If you could draw a picture of a quintessentially old-school fisherman and conservationist it would be of Henry Jones.

Henry knew and understood the Murray Mouth, Lower Lakes and Coorong like few others.  His passion for them was infectious, his commitment knew no boundaries and his willingness to share his knowledge was of such value to all he met.

South Australians owe an enormous debt to Henry for the work he did as a public face of the campaign for reform of the Murray.  He has a special place in the century-long history of debates about the way the Murray-Darling is managed.  This place is all the more special as he was on the right side of history.

Henry never sought the attention he received.  He simply stood up to do what he was convinced was the right thing.

Henry was a conservationist who understood the value of fishing, farming and earning a living off of our greatest river system.  His vision was only ever to set sustainable boundaries for the use of water, so that future generations could enjoy equal opportunities.

I have many fond memories of Henry, especially the meals of grilled fish – caught by Henry, grilled by his wife Gloria – served at a table full of maps and diagrams of the Lower Lakes and Murray Mouth where valuable knowledge was imparted and stories were shared.

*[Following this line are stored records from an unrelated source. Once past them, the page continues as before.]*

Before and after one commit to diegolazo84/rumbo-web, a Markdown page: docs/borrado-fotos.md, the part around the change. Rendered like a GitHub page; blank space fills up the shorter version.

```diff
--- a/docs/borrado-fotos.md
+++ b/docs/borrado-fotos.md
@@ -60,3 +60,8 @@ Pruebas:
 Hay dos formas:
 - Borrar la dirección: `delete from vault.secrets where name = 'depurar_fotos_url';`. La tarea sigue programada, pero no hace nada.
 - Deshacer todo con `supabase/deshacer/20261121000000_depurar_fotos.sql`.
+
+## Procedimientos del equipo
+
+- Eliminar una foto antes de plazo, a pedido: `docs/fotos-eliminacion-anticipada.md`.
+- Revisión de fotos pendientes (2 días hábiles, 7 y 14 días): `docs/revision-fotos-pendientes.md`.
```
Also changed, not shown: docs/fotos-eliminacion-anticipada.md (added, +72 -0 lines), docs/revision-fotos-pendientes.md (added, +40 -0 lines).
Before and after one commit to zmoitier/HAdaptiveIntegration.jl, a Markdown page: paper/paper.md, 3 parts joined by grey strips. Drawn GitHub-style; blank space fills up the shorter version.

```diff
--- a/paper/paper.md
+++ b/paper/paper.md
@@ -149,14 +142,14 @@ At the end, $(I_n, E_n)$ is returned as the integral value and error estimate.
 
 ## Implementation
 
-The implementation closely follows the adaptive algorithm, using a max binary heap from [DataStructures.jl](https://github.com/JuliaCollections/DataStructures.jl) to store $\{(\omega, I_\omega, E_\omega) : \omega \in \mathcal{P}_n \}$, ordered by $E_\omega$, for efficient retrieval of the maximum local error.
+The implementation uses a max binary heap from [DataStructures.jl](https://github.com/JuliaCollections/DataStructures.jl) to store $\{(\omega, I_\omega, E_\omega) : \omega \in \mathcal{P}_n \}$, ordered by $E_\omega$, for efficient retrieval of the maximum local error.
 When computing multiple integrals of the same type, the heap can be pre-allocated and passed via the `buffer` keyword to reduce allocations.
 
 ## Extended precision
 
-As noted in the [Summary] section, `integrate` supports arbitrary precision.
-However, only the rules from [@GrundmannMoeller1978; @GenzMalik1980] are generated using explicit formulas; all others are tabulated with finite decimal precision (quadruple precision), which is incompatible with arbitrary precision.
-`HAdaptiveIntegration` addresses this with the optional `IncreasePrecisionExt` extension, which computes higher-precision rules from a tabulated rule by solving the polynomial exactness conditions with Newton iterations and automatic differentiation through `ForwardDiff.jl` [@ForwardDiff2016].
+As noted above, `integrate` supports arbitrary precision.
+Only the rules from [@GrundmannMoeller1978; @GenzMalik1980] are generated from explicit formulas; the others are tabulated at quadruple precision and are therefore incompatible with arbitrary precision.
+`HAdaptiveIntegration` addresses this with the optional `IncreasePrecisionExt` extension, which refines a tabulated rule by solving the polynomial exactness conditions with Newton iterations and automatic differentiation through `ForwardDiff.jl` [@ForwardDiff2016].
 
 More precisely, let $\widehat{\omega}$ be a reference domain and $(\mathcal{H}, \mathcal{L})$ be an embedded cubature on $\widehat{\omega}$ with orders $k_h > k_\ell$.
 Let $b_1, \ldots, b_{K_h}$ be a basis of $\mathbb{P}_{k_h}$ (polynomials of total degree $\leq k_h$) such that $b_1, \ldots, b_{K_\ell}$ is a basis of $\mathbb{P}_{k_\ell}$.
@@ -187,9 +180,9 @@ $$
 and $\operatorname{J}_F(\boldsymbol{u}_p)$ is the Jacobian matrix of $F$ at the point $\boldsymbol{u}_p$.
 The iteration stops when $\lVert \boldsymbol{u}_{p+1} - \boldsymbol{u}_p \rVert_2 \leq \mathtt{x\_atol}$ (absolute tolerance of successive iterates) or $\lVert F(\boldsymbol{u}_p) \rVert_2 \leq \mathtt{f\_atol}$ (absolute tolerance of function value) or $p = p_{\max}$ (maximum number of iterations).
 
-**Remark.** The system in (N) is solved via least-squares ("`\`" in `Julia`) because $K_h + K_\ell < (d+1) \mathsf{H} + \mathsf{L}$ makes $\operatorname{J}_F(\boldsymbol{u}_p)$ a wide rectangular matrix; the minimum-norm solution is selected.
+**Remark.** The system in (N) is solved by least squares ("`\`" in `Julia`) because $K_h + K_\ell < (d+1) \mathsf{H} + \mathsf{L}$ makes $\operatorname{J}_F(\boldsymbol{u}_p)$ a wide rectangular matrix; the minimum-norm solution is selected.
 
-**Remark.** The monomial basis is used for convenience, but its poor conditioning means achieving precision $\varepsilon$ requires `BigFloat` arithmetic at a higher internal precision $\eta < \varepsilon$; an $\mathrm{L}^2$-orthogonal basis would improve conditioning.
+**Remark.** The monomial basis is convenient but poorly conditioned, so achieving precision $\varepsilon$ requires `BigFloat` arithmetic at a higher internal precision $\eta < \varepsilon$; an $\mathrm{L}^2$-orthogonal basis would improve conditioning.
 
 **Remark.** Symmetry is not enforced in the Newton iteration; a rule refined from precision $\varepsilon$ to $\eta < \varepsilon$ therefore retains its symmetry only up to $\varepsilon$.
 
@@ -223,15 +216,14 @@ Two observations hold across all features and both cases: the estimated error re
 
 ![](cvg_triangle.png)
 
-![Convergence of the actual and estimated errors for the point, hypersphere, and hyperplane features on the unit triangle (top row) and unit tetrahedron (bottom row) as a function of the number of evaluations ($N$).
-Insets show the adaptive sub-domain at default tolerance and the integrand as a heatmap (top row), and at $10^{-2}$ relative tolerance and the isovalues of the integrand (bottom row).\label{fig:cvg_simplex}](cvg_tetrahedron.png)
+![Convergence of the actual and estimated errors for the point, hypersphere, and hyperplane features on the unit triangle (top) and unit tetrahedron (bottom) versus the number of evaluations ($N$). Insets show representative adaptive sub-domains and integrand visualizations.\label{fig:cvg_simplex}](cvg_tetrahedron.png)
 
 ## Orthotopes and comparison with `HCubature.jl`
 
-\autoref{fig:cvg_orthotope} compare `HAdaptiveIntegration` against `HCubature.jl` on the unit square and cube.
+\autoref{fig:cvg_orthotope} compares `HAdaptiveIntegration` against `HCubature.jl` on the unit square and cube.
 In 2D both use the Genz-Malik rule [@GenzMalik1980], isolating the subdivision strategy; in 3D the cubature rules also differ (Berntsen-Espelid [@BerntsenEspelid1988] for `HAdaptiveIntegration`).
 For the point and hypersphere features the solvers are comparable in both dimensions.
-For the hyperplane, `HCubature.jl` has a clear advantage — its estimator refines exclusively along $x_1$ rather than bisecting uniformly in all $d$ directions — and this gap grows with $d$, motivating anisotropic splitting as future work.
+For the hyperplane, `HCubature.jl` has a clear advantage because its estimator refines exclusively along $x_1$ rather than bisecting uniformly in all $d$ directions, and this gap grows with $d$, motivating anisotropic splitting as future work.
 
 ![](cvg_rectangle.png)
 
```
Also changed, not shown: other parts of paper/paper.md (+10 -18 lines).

We are poorer for Henry’s passing but richer for the gifts he gave in life.  My thoughts and condolences go out to his wonderful wife Gloria, their children and family.